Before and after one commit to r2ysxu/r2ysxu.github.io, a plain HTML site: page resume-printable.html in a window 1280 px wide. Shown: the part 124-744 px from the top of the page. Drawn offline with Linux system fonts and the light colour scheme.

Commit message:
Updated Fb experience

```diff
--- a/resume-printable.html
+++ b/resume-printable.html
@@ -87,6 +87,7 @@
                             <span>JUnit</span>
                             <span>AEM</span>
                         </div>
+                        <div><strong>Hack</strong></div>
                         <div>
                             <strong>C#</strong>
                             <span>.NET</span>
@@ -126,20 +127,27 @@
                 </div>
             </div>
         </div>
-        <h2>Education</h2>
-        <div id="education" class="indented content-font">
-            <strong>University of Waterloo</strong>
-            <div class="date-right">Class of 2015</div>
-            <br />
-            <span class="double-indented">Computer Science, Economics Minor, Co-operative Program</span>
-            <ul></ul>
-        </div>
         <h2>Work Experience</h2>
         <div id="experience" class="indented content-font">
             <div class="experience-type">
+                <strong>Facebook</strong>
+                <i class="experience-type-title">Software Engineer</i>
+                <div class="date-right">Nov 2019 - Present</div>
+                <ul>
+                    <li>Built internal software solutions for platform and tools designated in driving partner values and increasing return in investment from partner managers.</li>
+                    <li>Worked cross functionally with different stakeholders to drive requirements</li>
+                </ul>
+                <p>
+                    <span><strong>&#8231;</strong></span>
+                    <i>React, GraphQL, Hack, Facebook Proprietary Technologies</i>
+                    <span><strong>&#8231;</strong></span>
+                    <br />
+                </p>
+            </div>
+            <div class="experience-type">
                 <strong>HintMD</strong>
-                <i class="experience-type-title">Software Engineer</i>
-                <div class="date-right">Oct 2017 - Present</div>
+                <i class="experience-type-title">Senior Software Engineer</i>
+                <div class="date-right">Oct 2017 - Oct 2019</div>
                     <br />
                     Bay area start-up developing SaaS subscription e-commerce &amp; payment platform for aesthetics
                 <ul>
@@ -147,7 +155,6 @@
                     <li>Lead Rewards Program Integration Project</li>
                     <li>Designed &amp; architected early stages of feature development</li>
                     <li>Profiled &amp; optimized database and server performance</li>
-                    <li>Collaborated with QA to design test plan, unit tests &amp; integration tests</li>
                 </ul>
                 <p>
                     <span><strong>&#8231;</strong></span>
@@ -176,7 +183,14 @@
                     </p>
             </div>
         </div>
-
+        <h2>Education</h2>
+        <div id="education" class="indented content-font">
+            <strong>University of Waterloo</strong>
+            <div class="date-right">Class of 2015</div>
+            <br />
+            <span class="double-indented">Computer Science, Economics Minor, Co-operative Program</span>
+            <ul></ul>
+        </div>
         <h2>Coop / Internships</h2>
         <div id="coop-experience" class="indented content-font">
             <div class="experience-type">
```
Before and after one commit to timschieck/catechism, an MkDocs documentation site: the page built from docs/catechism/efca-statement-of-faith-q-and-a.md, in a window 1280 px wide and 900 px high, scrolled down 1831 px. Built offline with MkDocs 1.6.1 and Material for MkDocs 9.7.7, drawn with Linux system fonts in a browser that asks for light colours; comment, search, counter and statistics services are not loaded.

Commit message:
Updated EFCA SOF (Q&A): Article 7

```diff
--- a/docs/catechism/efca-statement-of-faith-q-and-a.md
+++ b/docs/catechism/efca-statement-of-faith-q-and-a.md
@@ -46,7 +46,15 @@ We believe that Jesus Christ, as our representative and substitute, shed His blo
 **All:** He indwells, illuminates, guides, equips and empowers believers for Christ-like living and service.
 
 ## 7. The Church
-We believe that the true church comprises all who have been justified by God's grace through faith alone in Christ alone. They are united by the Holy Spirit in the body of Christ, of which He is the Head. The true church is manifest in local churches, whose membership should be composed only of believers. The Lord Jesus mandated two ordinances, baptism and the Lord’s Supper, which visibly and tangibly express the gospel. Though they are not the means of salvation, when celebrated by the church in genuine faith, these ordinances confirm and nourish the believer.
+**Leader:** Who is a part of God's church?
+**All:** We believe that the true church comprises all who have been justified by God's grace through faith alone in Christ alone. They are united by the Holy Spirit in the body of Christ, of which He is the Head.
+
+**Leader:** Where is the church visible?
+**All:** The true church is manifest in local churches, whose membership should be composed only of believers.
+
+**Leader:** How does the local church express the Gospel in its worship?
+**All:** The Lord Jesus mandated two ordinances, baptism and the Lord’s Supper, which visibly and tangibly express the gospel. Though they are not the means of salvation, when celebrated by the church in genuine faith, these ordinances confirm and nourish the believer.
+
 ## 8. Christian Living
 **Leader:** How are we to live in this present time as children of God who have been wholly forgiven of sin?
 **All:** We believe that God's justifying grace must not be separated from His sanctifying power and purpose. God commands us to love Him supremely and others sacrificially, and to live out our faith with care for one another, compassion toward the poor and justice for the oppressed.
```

» What is being asked: Gather each line in the entries above where the string "Computer" is found.

» Exercise output:
-            <span class="double-indented">Computer Science, Economics Minor, Co-operative Program</span>
+            <span class="double-indented">Computer Science, Economics Minor, Co-operative Program</span>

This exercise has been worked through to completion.